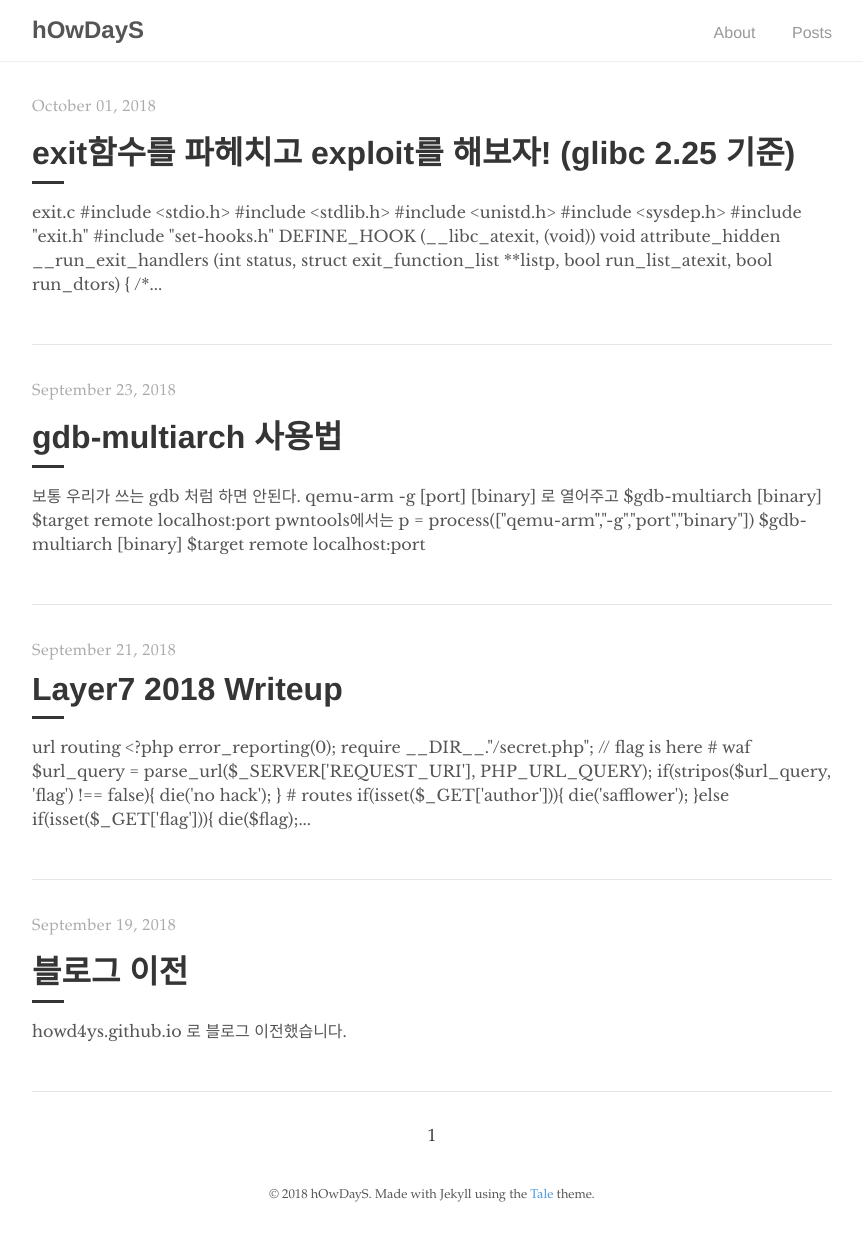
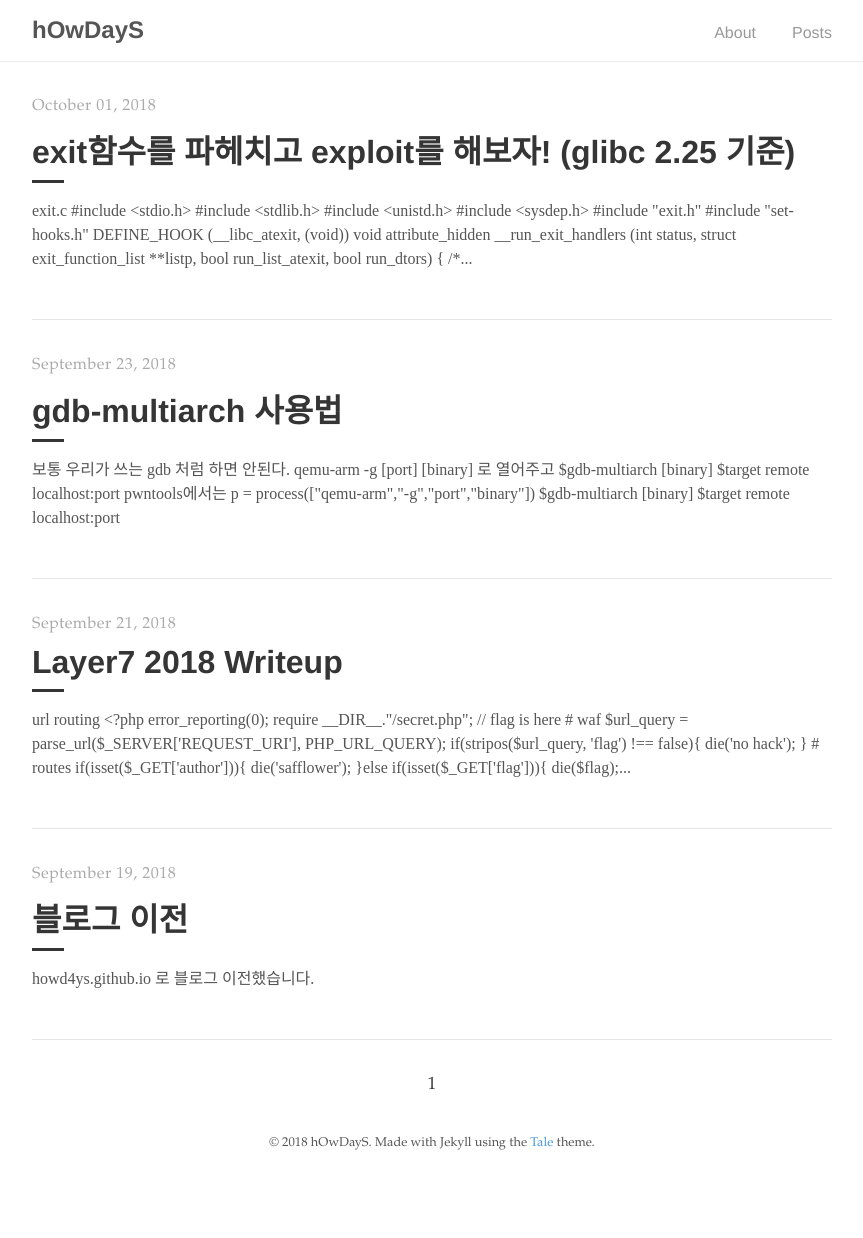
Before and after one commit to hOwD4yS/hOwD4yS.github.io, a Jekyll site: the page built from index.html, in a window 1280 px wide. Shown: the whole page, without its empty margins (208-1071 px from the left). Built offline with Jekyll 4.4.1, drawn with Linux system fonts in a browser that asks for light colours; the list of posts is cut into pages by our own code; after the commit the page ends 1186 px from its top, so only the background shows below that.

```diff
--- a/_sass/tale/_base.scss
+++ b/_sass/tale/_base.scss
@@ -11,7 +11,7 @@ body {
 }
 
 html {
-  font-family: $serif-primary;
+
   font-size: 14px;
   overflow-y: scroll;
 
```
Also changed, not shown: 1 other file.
◆ ◆ ◆ ◆ ◆ ◆ ◆
* Exercise prompt *
Your answer should consist of the lines of the listing that contain "scss", copied as they stand.

* Problem solution *
--- a/_sass/tale/_base.scss
+++ b/_sass/tale/_base.scss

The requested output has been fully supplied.